==== Entries supplied ====

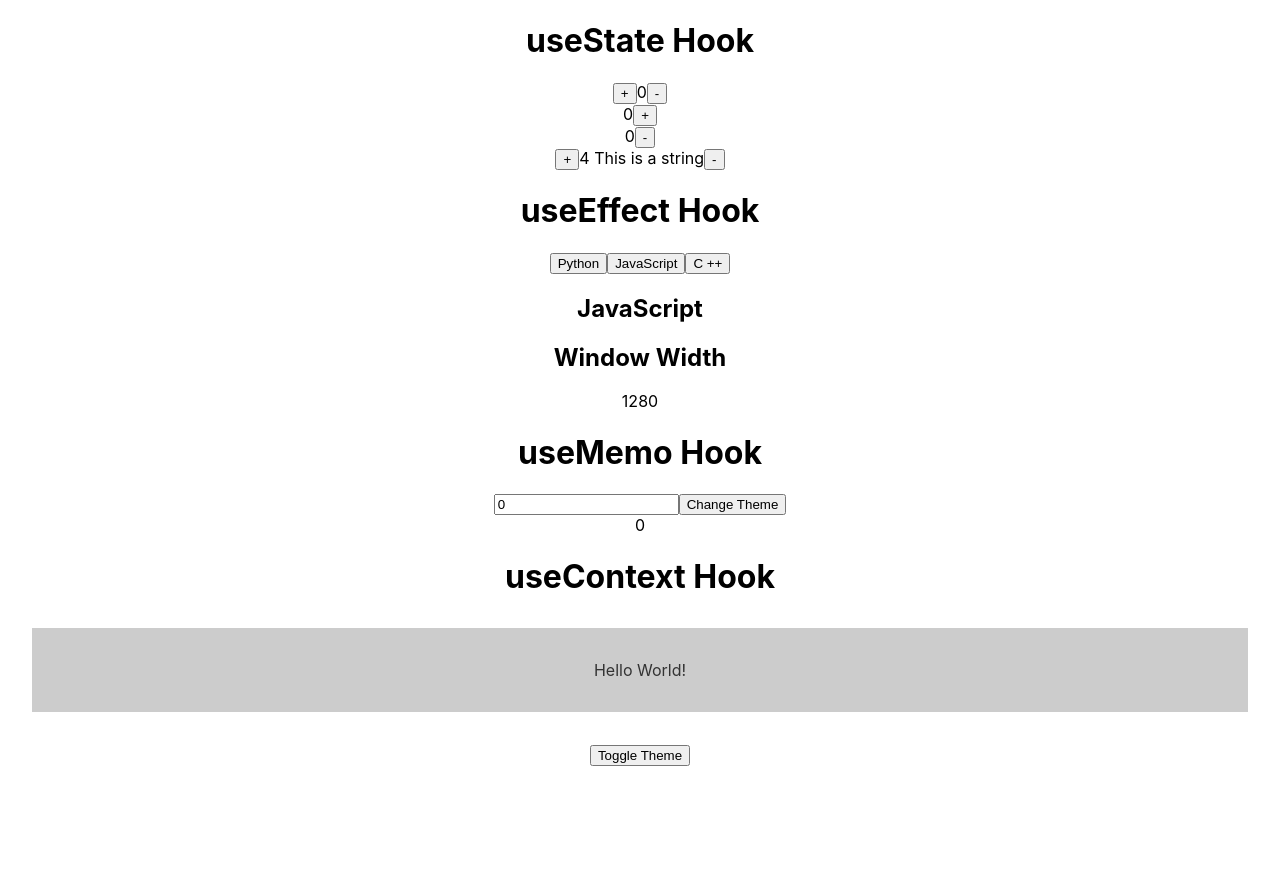
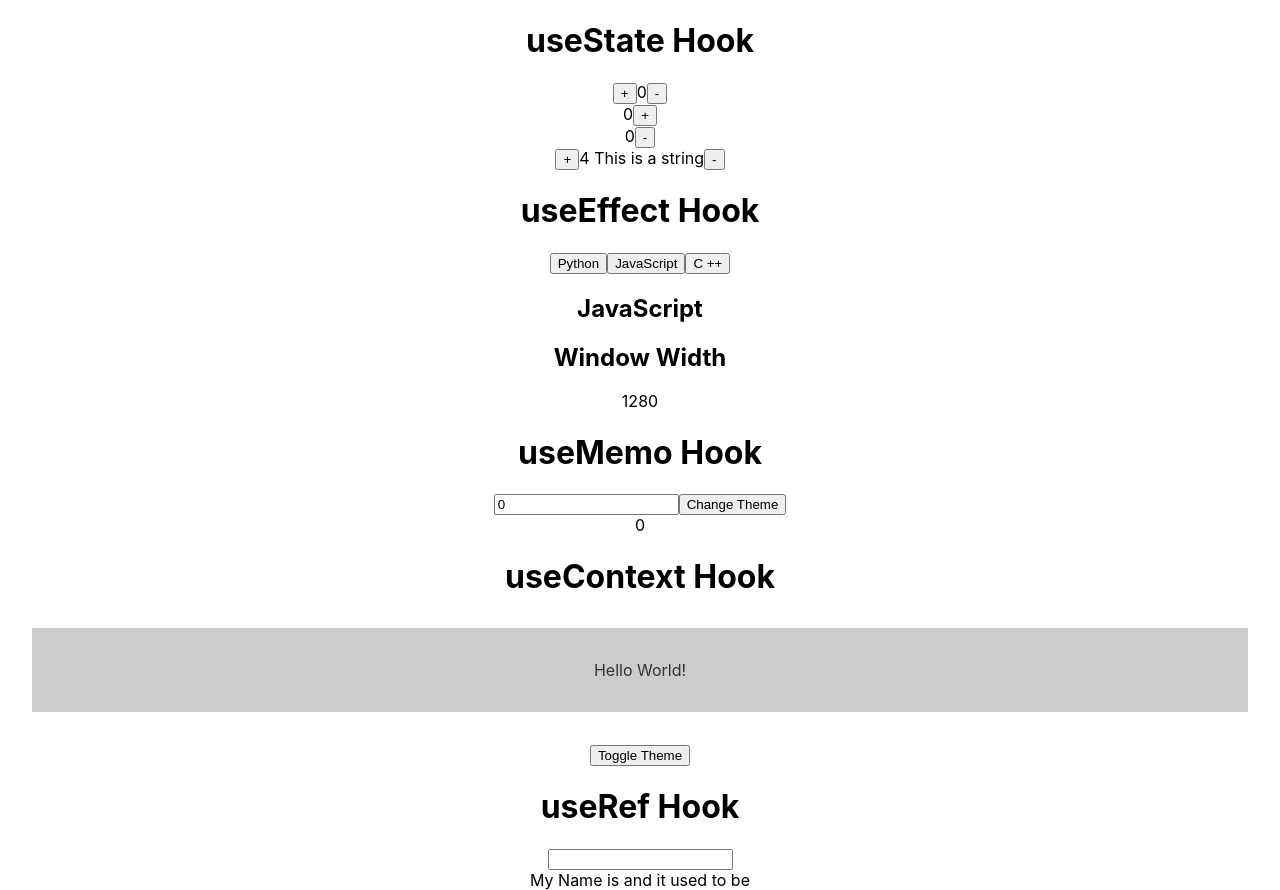
Before and after one commit to SaM-0777/react-hooks, a React (Create React App) app: page / in a window 1280 px wide. Before the commit the page ends 800 px from the top, so only its background shows below. Built offline with nearby package versions, Linux system fonts and the light colour scheme.

Commit message:
useRef hook

```diff
--- a/src/App.js
+++ b/src/App.js
@@ -1,6 +1,6 @@
 /*import logo from './logo.svg';*/
 import './App.css';
-import { UseEffectHook, UseStateHook, UseMemoHook, UseContextHook } from './Components';
+import { UseEffectHook, UseStateHook, UseMemoHook, UseContextHook, UseRefHook } from './Components';
 
 
 function App() {
@@ -10,6 +10,7 @@ function App() {
       <UseEffectHook />
       <UseMemoHook />
       <UseContextHook />
+      <UseRefHook />
     </div>
   )
 };
--- a/src/Components/index.js
+++ b/src/Components/index.js
@@ -2,7 +2,7 @@ import UseStateHook from "./UseStateHook/UseStateHook";
 import UseEffectHook from "./UseEffectHook/UseEffectHook";
 import UseMemoHook from "./UseMemoHook/UseMemoHook";
 import UseContextHook from "./UseContextHook/UseContextHook";
-import useRefHook from "./useRefHook/useRefHook";
+import UseRefHook from "./UseRefHook/UseRefHook";
 import useReducerHook from "./useReducerHook/useReducerHook";
 
 
@@ -25,6 +25,6 @@ export {
     UseEffectHook,
     UseMemoHook,
     UseContextHook,
-    useRefHook,
+    UseRefHook,
     useReducerHook
 };
--- a/src/Components/useRefHook/useRefHook.jsx
+++ b/src/Components/useRefHook/useRefHook.jsx
@@ -1,13 +1,43 @@
-import React from 'react'
+import React, { useEffect, useRef, useState } from 'react';
 
 
-const useRefHook =  () => {
+/*
+
+useRef hook takes initial value as an argument and returns an object with current property  {current : initialValue}
+current propery get persisted between renders
+
+ref is very similar to state and it persists between render of components
+
+Note :
+refs are really easy to access dom elements
+Refs do not cause additional renders
+
+use case :
+1. A very common use case is to set focus on a component
+2. Useful for persisting values at cross-renders without causing a re-render
+
+Don't do's :
+Let React handle all states instead of refs
+
+*/
+
+
+const UseRefHook = () => {
+  const [name, setName] = useState('')
+  const prevName = useRef('')
+
+  useEffect(() => {
+    prevName.current = name
+  }, [name])
+
   return (
     <div>
-
+      <h1>useRef Hook</h1>
+      <input type="text" value={name} onChange={e => setName(e.target.value)} />
+      <div>My Name is {name} and it used to be {prevName.current}</div>
     </div>
   )
-}
+};
 
 
-export default useRefHook
+export default UseRefHook;
```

====

What to produce: Write out each line of the data exactly; the images should be left out.

Exercise response:
Before and after one commit to SaM-0777/react-hooks, a React (Create React App) app: page / in a window 1280 px wide. Before the commit the page ends 800 px from the top, so only its background shows below. Built offline with nearby package versions, Linux system fonts and the light colour scheme.

Commit message:
useRef hook

```diff
--- a/src/App.js
+++ b/src/App.js
@@ -1,6 +1,6 @@
 /*import logo from './logo.svg';*/
 import './App.css';
-import { UseEffectHook, UseStateHook, UseMemoHook, UseContextHook } from './Components';
+import { UseEffectHook, UseStateHook, UseMemoHook, UseContextHook, UseRefHook } from './Components';
 
 
 function App() {
@@ -10,6 +10,7 @@ function App() {
       <UseEffectHook />
       <UseMemoHook />
       <UseContextHook />
+      <UseRefHook />
     </div>
   )
 };
--- a/src/Components/index.js
+++ b/src/Components/index.js
@@ -2,7 +2,7 @@ import UseStateHook from "./UseStateHook/UseStateHook";
 import UseEffectHook from "./UseEffectHook/UseEffectHook";
 import UseMemoHook from "./UseMemoHook/UseMemoHook";
 import UseContextHook from "./UseContextHook/UseContextHook";
-import useRefHook from "./useRefHook/useRefHook";
+import UseRefHook from "./UseRefHook/UseRefHook";
 import useReducerHook from "./useReducerHook/useReducerHook";
 
 
@@ -25,6 +25,6 @@ export {
     UseEffectHook,
     UseMemoHook,
     UseContextHook,
-    useRefHook,
+    UseRefHook,
     useReducerHook
 };
--- a/src/Components/useRefHook/useRefHook.jsx
+++ b/src/Components/useRefHook/useRefHook.jsx
@@ -1,13 +1,43 @@
-import React from 'react'
+import React, { useEffect, useRef, useState } from 'react';
 
 
-const useRefHook =  () => {
+/*
+
+useRef hook takes initial value as an argument and returns an object with current property  {current : initialValue}
+current propery get persisted between renders
+
+ref is very similar to state and it persists between render of components
+
+Note :
+refs are really easy to access dom elements
+Refs do not cause additional renders
+
+use case :
+1. A very common use case is to set focus on a component
+2. Useful for persisting values at cross-renders without causing a re-render
+
+Don't do's :
+Let React handle all states instead of refs
+
+*/
+
+
+const UseRefHook = () => {
+  const [name, setName] = useState('')
+  const prevName = useRef('')
+
+  useEffect(() => {
+    prevName.current = name
+  }, [name])
+
   return (
     <div>
-
+      <h1>useRef Hook</h1>
+      <input type="text" value={name} onChange={e => setName(e.target.value)} />
+      <div>My Name is {name} and it used to be {prevName.current}</div>
     </div>
   )
-}
+};
 
 
-export default useRefHook
+export default UseRefHook;
```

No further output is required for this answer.